[Recorded data]
● ● ●

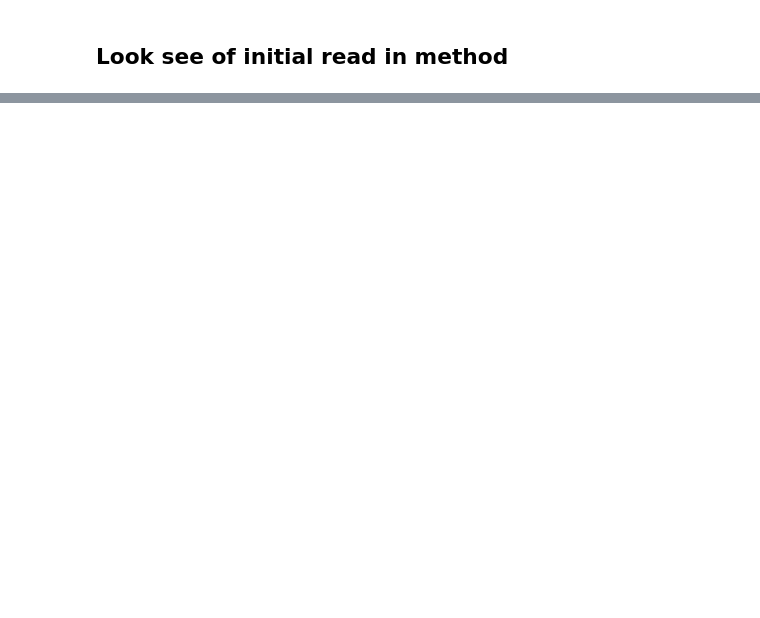
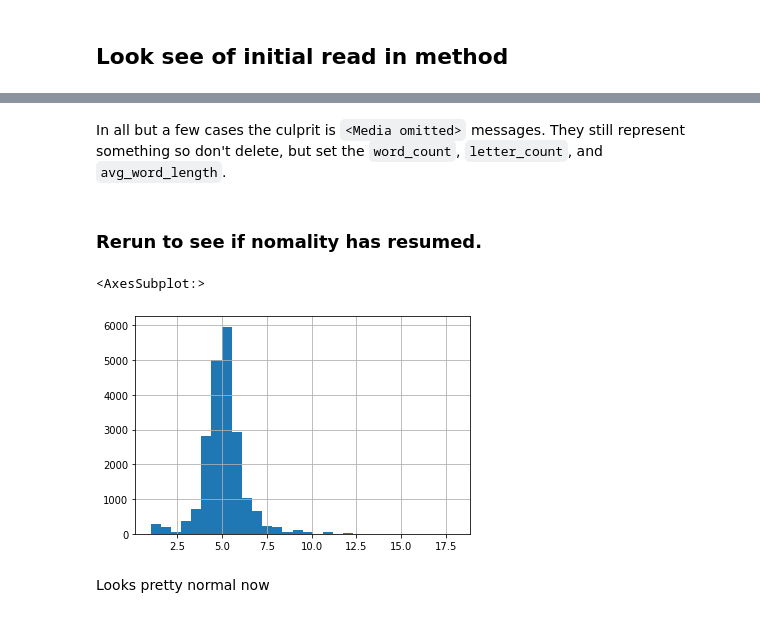
Before and after one commit to rorypearson26/convo-analytics, a Jupyter notebook: jupyter_mess/initial_lookin.ipynb, the cells around one changed output, grey strips where cells are left out. Cells and saved outputs as stored; diff of their text form; code cells hidden in the pictures; blank space fills up the shorter version.

```diff
--- a/jupyter_mess/initial_lookin.ipynb
+++ b/jupyter_mess/initial_lookin.ipynb
@@ -117,0 +215,13 @@ df.sender.hist()
+# %% [markdown]
+In all but a few cases the culprit is `<Media omitted>` messages. They still represent something so don't delete, but set the `word_count`, `letter_count`,	and `avg_word_length`.
+# %%
+df.loc[df['message']=='<Media omitted>',['word_count','letter_count', 'avg_word_length']] = np.nan
+# %% [markdown]
+### Rerun to see if nomality has resumed.
+# %%
+df.avg_word_length.hist(bins=30)
+# %% [output]
+<AxesSubplot:>
+[figure, added]
+# %% [markdown]
+Looks pretty normal now
```
Also changed, not shown: parts of 25 cells of this notebook.
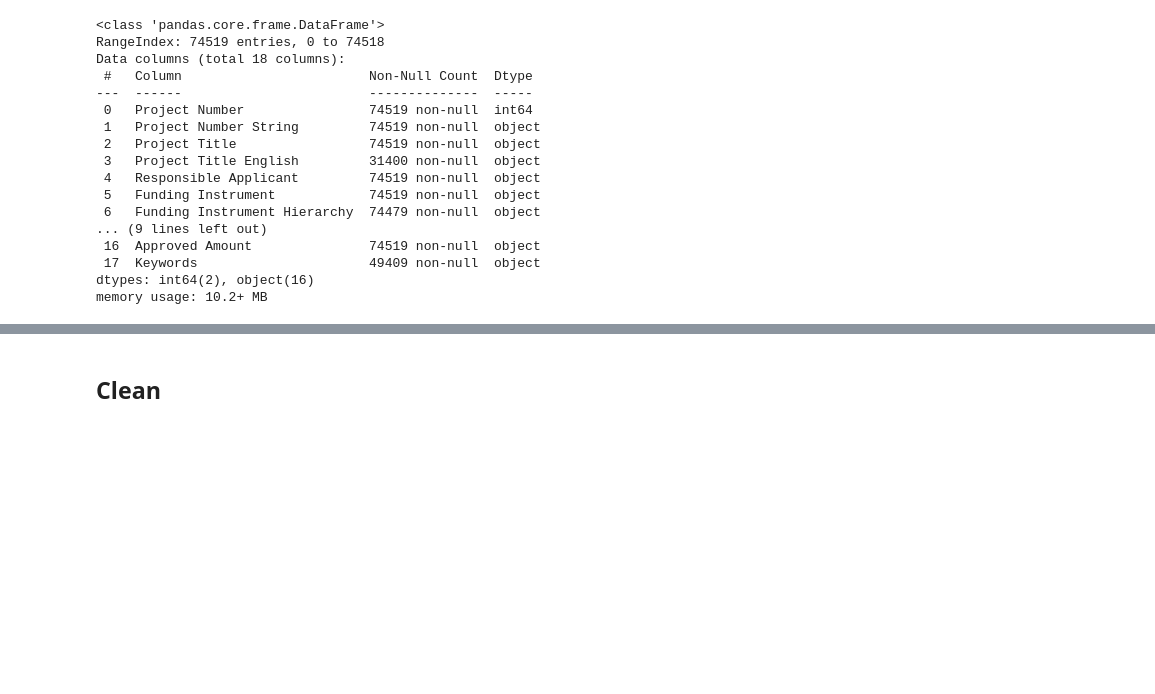
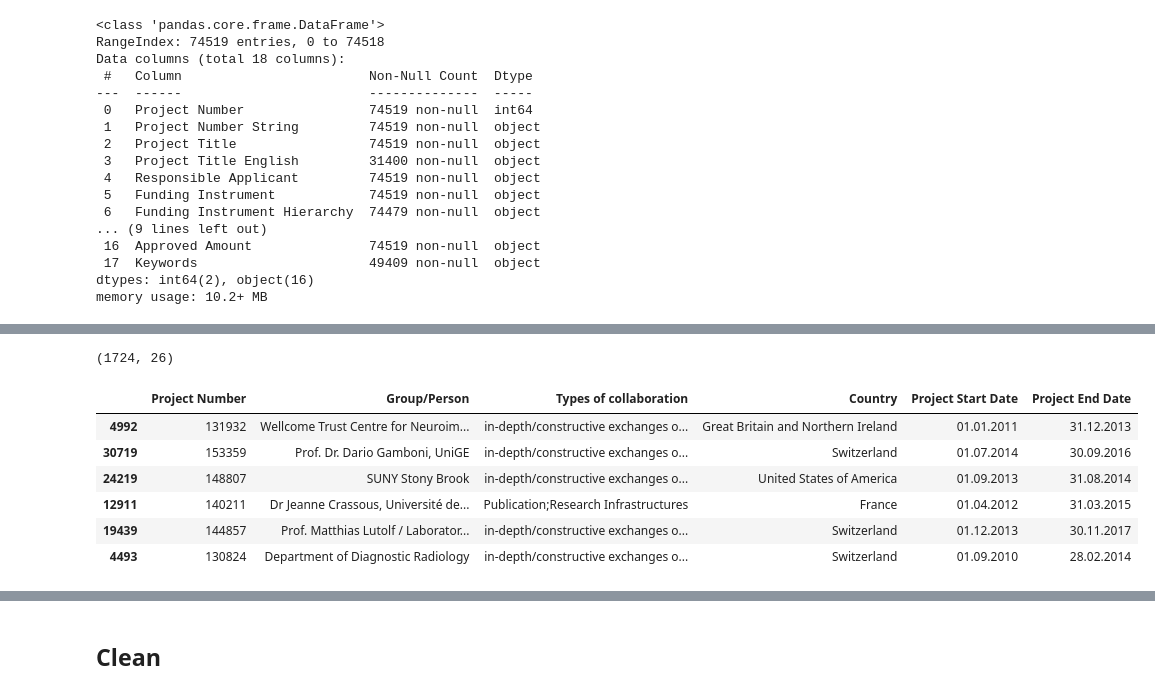
Before and after one commit to zambujo/p3data, a Jupyter notebook: wrangle.ipynb, the cells around one changed output, grey strips where cells are left out. Cells and saved outputs as stored; diff of their text form; code cells hidden in the pictures; blank space fills up the shorter version.

```diff
--- a/wrangle.ipynb
+++ b/wrangle.ipynb
@@ -34,0 +39,2 @@ grants = pd.read_csv("rawdata/P3_GrantExport.csv", sep=';')
+# %%
+collaborations = pd.read_csv('rawdata/P3_CollaborationExport.csv', sep=';')
@@ -66,0 +184,14 @@ memory usage: 10.2+ MB
+# %%
+publications[(publications.DOI.isna() == False) & (publications[['DOI', 'Project Number']].duplicated())].shape
+# %% [output]
+(1724, 26)
+# %%
+collaborations.sample(6)
+# %% [output]
+|  | Project Number | Group/Person | Types of collaboration | Country | Project Start Date | Project End Date |
+| 4992 | 131932 | Wellcome Trust Centre for Neuroim... | in-depth/constructive exchanges o... | Great Britain and Northern Ireland | 01.01.2011 | 31.12.2013 |
+| 30719 | 153359 | Prof. Dr. Dario Gamboni, UniGE | in-depth/constructive exchanges o... | Switzerland | 01.07.2014 | 30.09.2016 |
+| 24219 | 148807 | SUNY Stony Brook | in-depth/constructive exchanges o... | United States of America | 01.09.2013 | 31.08.2014 |
+| 12911 | 140211 | Dr Jeanne Crassous, Université de... | Publication;Research Infrastructures | France | 01.04.2012 | 31.03.2015 |
+| 19439 | 144857 | Prof. Matthias Lutolf / Laborator... | in-depth/constructive exchanges o... | Switzerland | 01.12.2013 | 30.11.2017 |
+| 4493 | 130824 | Department of Diagnostic Radiology | in-depth/constructive exchanges o... | Switzerland | 01.09.2010 | 28.02.2014 |
```
Also changed, not shown: parts of 19 cells of this notebook.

● ● ●

**WHAT TO PRODUCE:**
Please print all the lines above exactly as given and leave out every picture.

**TASK SOLUTION:**
Before and after one commit to rorypearson26/convo-analytics, a Jupyter notebook: jupyter_mess/initial_lookin.ipynb, the cells around one changed output, grey strips where cells are left out. Cells and saved outputs as stored; diff of their text form; code cells hidden in the pictures; blank space fills up the shorter version.

```diff
--- a/jupyter_mess/initial_lookin.ipynb
+++ b/jupyter_mess/initial_lookin.ipynb
@@ -117,0 +215,13 @@ df.sender.hist()
+# %% [markdown]
+In all but a few cases the culprit is `<Media omitted>` messages. They still represent something so don't delete, but set the `word_count`, `letter_count`,	and `avg_word_length`.
+# %%
+df.loc[df['message']=='<Media omitted>',['word_count','letter_count', 'avg_word_length']] = np.nan
+# %% [markdown]
+### Rerun to see if nomality has resumed.
+# %%
+df.avg_word_length.hist(bins=30)
+# %% [output]
+<AxesSubplot:>
+[figure, added]
+# %% [markdown]
+Looks pretty normal now
```
Also changed, not shown: parts of 25 cells of this notebook.
Before and after one commit to zambujo/p3data, a Jupyter notebook: wrangle.ipynb, the cells around one changed output, grey strips where cells are left out. Cells and saved outputs as stored; diff of their text form; code cells hidden in the pictures; blank space fills up the shorter version.

```diff
--- a/wrangle.ipynb
+++ b/wrangle.ipynb
@@ -34,0 +39,2 @@ grants = pd.read_csv("rawdata/P3_GrantExport.csv", sep=';')
+# %%
+collaborations = pd.read_csv('rawdata/P3_CollaborationExport.csv', sep=';')
@@ -66,0 +184,14 @@ memory usage: 10.2+ MB
+# %%
+publications[(publications.DOI.isna() == False) & (publications[['DOI', 'Project Number']].duplicated())].shape
+# %% [output]
+(1724, 26)
+# %%
+collaborations.sample(6)
+# %% [output]
+|  | Project Number | Group/Person | Types of collaboration | Country | Project Start Date | Project End Date |
+| 4992 | 131932 | Wellcome Trust Centre for Neuroim... | in-depth/constructive exchanges o... | Great Britain and Northern Ireland | 01.01.2011 | 31.12.2013 |
+| 30719 | 153359 | Prof. Dr. Dario Gamboni, UniGE | in-depth/constructive exchanges o... | Switzerland | 01.07.2014 | 30.09.2016 |
+| 24219 | 148807 | SUNY Stony Brook | in-depth/constructive exchanges o... | United States of America | 01.09.2013 | 31.08.2014 |
+| 12911 | 140211 | Dr Jeanne Crassous, Université de... | Publication;Research Infrastructures | France | 01.04.2012 | 31.03.2015 |
+| 19439 | 144857 | Prof. Matthias Lutolf / Laborator... | in-depth/constructive exchanges o... | Switzerland | 01.12.2013 | 30.11.2017 |
+| 4493 | 130824 | Department of Diagnostic Radiology | in-depth/constructive exchanges o... | Switzerland | 01.09.2010 | 28.02.2014 |
```
Also changed, not shown: parts of 19 cells of this notebook.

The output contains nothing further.